Spain's championship mettle put to test vs. Chile in must-have game
RIO DE JANEIRO -- It was just one game. It was a dramatic game and a staggering result, but ultimately Spain’s 5-1 defeat to the Netherlands, as Vicente del Bosque was at pains to make out on Tuesday, was just one game.
There will be no ripping up of the philosophical blueprint: Spain is the defending world champion, it has won the last two European Championships and it will stick to the style of play that brought its success as it looks to re-establish itself in the World Cup in Wednesday’s vital Group B game against Chile.
“The truth is that we lost a game,” said Del Bosque. “We played badly, they were better, the trio of Robin van Persie, Wesley Sneijder and Arjen Robben were superior to us, and from that we have to look forward and look for the solution. The reality is we have our future in our hands, no one else’s, and that’s what we have to look to.”
The Dutch, though, disrupted the Spanish midfield through weight of numbers and was then able to take advantage of Spain’s high line (and its sluggishness at the back) thanks to the extreme pace of Robben coupled with the hard press. The bad news for Spain is that Chile will present a very similar challenge, with Alexis Sanchez taking the Robben role.
“We think that the match is going to be like any match we play against Chile,” said forward Fernando Torres. “It’ll be a really intense game. They’ll risk a lot because they’ve had good results like that. We have to fight from the beginning but have to keep calm and have to be able to interpret each situation. One of the problems against Holland was we were not able to interpret what was going on; normally we know when we have to be faster or more direct. They’re very strong and very intense.”
Iker Casillas, despite his poor display against the Netherlands, will probably keep his place in goal, with David De Gea, who is out with a pulled leg muscle. Gerard Pique, though, may not be so fortunate, with strong suggestions that Javi Martinez will come in alongside Sergio Ramos in the centre of defense, while Juanfran might replace Cesar Azpilicueta at right back, adding greater attacking thrust.
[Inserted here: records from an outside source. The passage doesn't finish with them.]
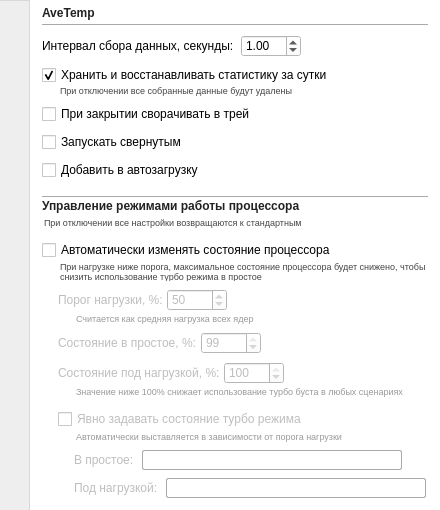
This is windows/settings.ui in treepoint/AveTemp as Qt 5 draws it before an edit. The edited form follows.
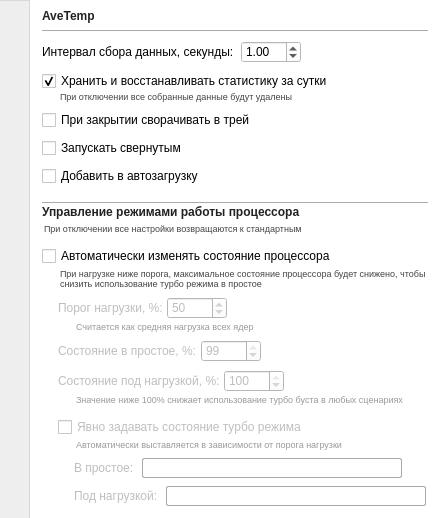
This is the edited form. Icons and pictures are not drawn.

Commit message: fix the width of settings window

The edit to the form file:
```diff
--- a/windows/settings.ui
+++ b/windows/settings.ui
@@ -10,19 +10,19 @@
     <x>0</x>
     <y>0</y>
     <width>440</width>
-    <height>510</height>
+    <height>518</height>
    </rect>
   </property>
   <property name="minimumSize">
    <size>
     <width>440</width>
-    <height>510</height>
+    <height>518</height>
    </size>
   </property>
   <property name="maximumSize">
    <size>
     <width>440</width>
-    <height>510</height>
+    <height>518</height>
    </size>
   </property>
   <property name="windowTitle">
```
The commit also changes 1 other file.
Time may at last be about to be called on Xavi, who at 34 can no longer press with the same intensity as he once did. Koke could replace him. Diego Costa disappointed in his competitive debut and may be vulnerable, while the introduction of Pedro on the right to add pace to an attack that seemed static and predictable seems probable.
The biggest issue, though, may be restoring belief. That mantra of just one game is easy to say, and it’s easy to point out that Spain lost 1-0 to Switzerland in its first game of the last World Cup, but the way it lost composure having fallen behind against the Dutch suggested a psychological breakdown. After all, Spain can hardly be blamed if it has forgotten how to respond when a team comes back at it.
“It’s true that we have started in way that makes it difficult to feel as we felt before,” said Andres Iniesta, “but still I think that what happened during our first match is something we must forget. We have to put that behind us and play two more matches that are like finals. We had a similar situation during the last World Cup. We will all give our best to win and go to the second phase. I trust myself and my colleagues and I think we’re able to do it. The most important thing is that we win and we have to win however works.”
Four years ago, Spain responded with a 2-0 win over Honduras and that 2-1 success against Chile that meant it topped the group, consigning its opponents to a last-16 tie against Brazil. The way things look now, a second-round game against Brazil is the best scenario for which Spain can hope.
Fail to beat Chile, and the world champion is almost certainly out.
Sports Illustrated's Grant Wahl looks back at Spain's poor performance against the Netherlands and discusses the key factors in La Furia Roja's next match against Chile.